* _TASK DIRECTIONS_:
All lines below containing "that" are to be listed.

* _Data excerpts_:
☆ ☆ ☆ ☆ ☆
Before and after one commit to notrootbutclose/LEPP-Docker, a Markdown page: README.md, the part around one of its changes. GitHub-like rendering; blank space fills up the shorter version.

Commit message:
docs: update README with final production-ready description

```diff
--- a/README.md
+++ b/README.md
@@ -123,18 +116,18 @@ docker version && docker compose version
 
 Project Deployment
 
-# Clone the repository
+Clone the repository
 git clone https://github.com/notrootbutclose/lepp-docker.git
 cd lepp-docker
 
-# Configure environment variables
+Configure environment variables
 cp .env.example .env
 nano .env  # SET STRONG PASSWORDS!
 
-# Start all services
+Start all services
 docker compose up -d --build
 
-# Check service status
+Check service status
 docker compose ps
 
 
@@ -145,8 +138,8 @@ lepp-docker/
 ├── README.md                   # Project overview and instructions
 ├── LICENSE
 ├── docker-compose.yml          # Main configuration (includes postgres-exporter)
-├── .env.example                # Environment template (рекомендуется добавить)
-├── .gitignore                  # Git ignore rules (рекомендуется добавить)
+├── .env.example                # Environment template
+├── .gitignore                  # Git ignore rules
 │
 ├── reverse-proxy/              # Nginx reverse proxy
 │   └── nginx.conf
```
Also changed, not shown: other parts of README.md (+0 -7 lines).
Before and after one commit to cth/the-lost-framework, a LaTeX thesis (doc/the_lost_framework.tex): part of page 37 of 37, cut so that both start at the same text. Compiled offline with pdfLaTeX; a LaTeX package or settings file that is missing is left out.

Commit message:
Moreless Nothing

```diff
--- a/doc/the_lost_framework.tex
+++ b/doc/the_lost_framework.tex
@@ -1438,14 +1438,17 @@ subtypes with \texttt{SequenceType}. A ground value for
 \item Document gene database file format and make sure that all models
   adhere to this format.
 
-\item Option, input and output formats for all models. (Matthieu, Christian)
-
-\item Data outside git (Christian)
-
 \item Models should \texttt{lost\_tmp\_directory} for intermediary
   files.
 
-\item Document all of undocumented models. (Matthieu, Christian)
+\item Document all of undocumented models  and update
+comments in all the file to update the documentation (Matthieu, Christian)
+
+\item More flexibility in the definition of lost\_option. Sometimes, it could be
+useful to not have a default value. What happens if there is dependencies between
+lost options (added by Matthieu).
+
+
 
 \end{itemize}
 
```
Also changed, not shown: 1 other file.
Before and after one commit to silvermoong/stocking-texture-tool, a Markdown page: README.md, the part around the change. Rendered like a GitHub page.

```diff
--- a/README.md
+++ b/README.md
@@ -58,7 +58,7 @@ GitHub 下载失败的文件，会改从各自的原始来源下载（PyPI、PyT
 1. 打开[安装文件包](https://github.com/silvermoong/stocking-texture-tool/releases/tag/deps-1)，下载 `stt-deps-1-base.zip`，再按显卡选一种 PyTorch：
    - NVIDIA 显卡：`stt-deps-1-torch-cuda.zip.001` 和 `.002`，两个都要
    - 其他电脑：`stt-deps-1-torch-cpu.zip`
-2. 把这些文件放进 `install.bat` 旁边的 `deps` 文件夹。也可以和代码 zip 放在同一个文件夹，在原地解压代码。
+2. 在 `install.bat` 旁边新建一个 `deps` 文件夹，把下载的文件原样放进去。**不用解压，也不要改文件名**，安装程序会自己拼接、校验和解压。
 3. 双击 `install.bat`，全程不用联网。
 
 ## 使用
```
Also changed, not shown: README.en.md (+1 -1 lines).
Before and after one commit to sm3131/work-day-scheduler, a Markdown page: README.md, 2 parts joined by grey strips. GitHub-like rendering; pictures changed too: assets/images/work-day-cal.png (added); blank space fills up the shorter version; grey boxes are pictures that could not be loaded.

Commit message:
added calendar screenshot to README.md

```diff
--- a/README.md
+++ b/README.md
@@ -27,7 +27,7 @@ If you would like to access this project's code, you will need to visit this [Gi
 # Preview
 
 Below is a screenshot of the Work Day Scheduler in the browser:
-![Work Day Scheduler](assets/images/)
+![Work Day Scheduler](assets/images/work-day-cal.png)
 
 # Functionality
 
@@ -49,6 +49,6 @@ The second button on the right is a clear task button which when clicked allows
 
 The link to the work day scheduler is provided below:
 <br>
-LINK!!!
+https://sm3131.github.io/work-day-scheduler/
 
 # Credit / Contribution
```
☆ ☆ ☆ ☆ ☆
* _RESPONSE FOR THIS EXERCISE_:
Before and after one commit to cth/the-lost-framework, a LaTeX thesis (doc/the_lost_framework.tex): part of page 37 of 37, cut so that both start at the same text. Compiled offline with pdfLaTeX; a LaTeX package or settings file that is missing is left out.
 \item Document gene database file format and make sure that all models
Before and after one commit to sm3131/work-day-scheduler, a Markdown page: README.md, 2 parts joined by grey strips. GitHub-like rendering; pictures changed too: assets/images/work-day-cal.png (added); blank space fills up the shorter version; grey boxes are pictures that could not be loaded.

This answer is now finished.